>> reporter: a gust of wind uprooted this 100 foot tree slamming it on the roof of the truck. her parents died instantly. their sons were in the backseat trapped but alive.

>> somehow i untied my shoes and slipped out through the window. pi pierce got out the back window. that was shattered and the police car pulled up.

>> they happen to be about 100 yards down the street.

>> sometimes i ask questions to myself.

>> like what?

>> had the tree fell from the right and how the passenger side wasn't squooshed and only the driver's side was.

>> had you been sitting one seat over.

>> one seat over.

>> so it was really a miracle.

>> reporter: since the tragedy, zoe 's siblings have been her priority. she is now their legal guardian and continues to attend college.

>> one more bite and then you need to eat dinner, seriously.

>> reporter: in between she helps with homework, served up dinners delivered by neighbors and teaches her little brother about chores.

>> i'm going to scrub and you're going to rinse, deal?

>> how do you think your parents -- i mean, where ever they are, if they're looking down and seeing how you guys are doing today, what do you think they would say?

>> i think that they would say that we're being as strong as we can. and that we're doing a lot better than how other people would react in this situation. and that zoe is probably doing a fantastic job and exactly what they want her to do.

>> they would be very proud i'm sure.

>> i think, yeah, there's every day situations where we'll turn to each other and say, you know what they would say -- and it's never something uplifting. it's always something like i miss the dog and don't forget to take the groceries out of the car after you park --

>> mom would kill me for buying this expensive loaf of bread. like i can't believe i'm doing this right now.

>> reporter: i know in the last year you've had a tremendous amount of help from the community. what do you want to say to those people that really came to when you needed them most?

>> thank you because they sent us food and they help us out to get through.

>> pretty bad times there, right?

>> yeah.

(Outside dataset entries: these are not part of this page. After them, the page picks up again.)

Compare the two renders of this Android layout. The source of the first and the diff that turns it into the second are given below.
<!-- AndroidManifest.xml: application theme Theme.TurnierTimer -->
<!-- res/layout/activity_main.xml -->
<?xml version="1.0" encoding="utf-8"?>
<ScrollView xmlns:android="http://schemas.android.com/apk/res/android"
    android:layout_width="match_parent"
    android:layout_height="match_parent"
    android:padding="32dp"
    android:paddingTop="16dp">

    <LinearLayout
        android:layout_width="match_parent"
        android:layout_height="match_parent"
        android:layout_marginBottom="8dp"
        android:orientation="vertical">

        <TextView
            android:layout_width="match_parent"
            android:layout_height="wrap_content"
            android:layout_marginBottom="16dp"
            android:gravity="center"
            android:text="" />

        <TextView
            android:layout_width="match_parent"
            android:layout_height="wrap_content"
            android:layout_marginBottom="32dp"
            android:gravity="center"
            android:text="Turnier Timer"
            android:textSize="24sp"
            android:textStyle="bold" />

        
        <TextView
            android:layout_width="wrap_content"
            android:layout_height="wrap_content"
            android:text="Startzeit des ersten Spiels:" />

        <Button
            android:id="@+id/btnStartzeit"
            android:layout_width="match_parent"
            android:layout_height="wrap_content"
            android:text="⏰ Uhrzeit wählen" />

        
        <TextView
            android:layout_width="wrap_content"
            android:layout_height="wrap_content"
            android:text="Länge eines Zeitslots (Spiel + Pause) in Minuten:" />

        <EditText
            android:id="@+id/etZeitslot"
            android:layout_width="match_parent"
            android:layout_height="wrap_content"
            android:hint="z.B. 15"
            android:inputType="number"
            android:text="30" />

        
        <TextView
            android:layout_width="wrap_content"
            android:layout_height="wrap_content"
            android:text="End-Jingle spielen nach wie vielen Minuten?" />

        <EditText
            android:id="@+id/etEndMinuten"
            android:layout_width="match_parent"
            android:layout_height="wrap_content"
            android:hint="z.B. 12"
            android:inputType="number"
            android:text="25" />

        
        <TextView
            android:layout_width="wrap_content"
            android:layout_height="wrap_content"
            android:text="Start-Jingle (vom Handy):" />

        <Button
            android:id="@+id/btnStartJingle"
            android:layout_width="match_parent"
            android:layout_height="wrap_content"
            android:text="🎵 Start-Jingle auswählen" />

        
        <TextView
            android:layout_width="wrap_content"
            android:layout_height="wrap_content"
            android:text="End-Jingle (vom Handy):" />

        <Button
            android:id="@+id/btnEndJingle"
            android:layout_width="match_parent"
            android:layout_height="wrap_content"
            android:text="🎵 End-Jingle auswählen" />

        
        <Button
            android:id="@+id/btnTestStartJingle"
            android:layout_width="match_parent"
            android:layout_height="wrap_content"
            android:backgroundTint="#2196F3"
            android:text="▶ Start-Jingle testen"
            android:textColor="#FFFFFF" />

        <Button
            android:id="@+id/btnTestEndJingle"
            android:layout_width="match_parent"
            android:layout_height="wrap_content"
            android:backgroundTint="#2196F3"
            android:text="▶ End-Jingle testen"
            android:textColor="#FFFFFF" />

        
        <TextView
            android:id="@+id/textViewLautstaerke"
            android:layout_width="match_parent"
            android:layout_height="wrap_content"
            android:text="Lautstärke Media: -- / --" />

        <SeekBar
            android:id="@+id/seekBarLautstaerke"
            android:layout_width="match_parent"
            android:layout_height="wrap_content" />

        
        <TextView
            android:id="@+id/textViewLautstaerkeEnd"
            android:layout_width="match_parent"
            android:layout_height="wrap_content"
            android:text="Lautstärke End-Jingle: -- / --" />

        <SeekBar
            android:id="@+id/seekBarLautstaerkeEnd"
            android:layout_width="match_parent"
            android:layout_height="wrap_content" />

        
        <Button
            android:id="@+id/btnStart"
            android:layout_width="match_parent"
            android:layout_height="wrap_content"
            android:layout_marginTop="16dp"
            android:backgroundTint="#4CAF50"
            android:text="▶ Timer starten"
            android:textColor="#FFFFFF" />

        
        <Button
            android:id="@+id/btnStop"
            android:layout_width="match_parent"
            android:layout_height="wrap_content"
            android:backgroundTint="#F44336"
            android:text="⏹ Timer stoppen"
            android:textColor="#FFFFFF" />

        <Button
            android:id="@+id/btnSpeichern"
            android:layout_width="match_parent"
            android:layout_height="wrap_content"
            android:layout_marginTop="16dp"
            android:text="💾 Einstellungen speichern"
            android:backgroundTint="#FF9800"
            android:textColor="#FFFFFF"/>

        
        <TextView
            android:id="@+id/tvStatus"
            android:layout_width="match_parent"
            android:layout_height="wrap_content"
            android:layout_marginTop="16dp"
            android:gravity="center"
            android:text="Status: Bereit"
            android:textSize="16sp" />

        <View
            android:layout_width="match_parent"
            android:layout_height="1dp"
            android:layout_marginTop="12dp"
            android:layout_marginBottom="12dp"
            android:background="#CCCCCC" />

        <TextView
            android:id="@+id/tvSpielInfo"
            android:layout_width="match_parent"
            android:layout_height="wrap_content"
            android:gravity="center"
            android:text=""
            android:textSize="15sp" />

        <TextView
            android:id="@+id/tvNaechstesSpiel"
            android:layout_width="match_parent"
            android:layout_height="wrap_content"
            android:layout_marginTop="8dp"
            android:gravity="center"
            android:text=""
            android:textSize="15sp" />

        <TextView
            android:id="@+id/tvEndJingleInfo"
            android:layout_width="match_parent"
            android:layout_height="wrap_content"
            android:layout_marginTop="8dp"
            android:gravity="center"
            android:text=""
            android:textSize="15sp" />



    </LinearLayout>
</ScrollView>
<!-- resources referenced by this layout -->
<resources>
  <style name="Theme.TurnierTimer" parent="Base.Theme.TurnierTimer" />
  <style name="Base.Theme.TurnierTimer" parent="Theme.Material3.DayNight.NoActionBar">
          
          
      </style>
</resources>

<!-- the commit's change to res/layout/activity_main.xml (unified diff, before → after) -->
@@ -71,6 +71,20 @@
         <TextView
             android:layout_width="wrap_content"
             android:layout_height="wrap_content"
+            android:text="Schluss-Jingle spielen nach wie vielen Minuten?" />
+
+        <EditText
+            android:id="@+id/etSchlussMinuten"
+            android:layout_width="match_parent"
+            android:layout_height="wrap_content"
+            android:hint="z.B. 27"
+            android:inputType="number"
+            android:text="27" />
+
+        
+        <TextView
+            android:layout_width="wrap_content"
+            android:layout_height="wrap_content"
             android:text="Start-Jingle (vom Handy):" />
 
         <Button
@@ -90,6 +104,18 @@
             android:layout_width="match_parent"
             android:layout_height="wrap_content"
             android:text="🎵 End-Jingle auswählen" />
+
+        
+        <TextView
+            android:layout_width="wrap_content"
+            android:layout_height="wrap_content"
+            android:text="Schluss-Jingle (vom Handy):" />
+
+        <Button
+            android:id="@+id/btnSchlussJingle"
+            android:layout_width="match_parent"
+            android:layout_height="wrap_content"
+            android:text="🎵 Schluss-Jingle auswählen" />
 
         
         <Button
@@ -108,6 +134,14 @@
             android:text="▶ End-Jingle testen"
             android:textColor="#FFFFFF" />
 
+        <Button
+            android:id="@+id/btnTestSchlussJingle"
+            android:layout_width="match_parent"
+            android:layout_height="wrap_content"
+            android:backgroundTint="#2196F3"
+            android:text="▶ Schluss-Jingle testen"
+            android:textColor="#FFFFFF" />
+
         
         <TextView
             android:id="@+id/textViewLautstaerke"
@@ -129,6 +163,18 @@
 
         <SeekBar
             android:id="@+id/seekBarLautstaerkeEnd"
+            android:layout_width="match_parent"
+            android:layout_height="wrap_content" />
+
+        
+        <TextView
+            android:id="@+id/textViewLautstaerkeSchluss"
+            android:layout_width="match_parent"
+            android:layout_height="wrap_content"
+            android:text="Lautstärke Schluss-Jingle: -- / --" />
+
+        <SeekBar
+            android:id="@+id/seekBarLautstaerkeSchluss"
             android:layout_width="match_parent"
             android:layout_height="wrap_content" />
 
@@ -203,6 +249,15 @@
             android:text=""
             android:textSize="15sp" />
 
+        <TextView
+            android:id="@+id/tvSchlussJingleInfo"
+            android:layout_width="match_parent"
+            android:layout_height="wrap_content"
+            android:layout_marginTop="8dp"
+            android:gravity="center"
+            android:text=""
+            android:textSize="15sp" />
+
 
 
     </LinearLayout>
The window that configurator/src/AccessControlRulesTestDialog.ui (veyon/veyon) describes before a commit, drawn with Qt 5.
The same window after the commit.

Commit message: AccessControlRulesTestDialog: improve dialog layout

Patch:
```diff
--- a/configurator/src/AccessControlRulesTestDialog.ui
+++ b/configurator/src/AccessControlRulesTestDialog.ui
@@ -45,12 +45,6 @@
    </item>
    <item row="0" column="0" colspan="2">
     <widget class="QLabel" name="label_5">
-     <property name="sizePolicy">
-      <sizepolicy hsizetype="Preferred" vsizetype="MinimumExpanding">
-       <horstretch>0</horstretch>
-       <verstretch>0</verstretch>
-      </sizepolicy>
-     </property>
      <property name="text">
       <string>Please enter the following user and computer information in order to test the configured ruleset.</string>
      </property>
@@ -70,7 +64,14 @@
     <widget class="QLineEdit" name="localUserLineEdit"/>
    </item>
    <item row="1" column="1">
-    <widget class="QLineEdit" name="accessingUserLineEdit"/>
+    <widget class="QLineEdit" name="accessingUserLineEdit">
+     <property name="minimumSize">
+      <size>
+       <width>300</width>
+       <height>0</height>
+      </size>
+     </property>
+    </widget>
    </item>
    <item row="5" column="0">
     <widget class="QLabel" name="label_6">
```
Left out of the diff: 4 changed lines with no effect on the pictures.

>> we all agreed that our main goal, especially of doing this interview isn't to be on tv but we thought that the community and the first responders, especially the firefighters and the policemen deserved a huge thank you right from our mouths and seeing us say it on tape and in front of the whole world because without them and without the community we live in. without our families and friends and neighbors there's no way we would have survived the year. i don't know how we would have done it. they gave us so many good memories and it just proves how good people are. although this wound can't be healed, we'll find joy in each other and other things and we'll develop new traditions and new things to be happy about each year because there's still so much life and life is still so good.

>> amazing group of kids. as you see, they're all doing so well. they are received counseling. they're happy, they're thriving. their neighbors still pitching in. they are bringing meals every night to help them out and a testament to their strength, they decided to spend this anniversary doing something their family used to love doing all together, they're going to go play paint ball.

>> you asked the question, can you imagine how proud their parents would be? i'm proud of them and i just met them on television. what an incredible group of children?

>> it is remarkable and it makes you think as a parent, it's your worst thought but to see how resilient they are, it's amazing.

>> 19-year-old zoe becomes a mother.

>> this is the quicksilver cash back card from capital one. it's not the "juggle a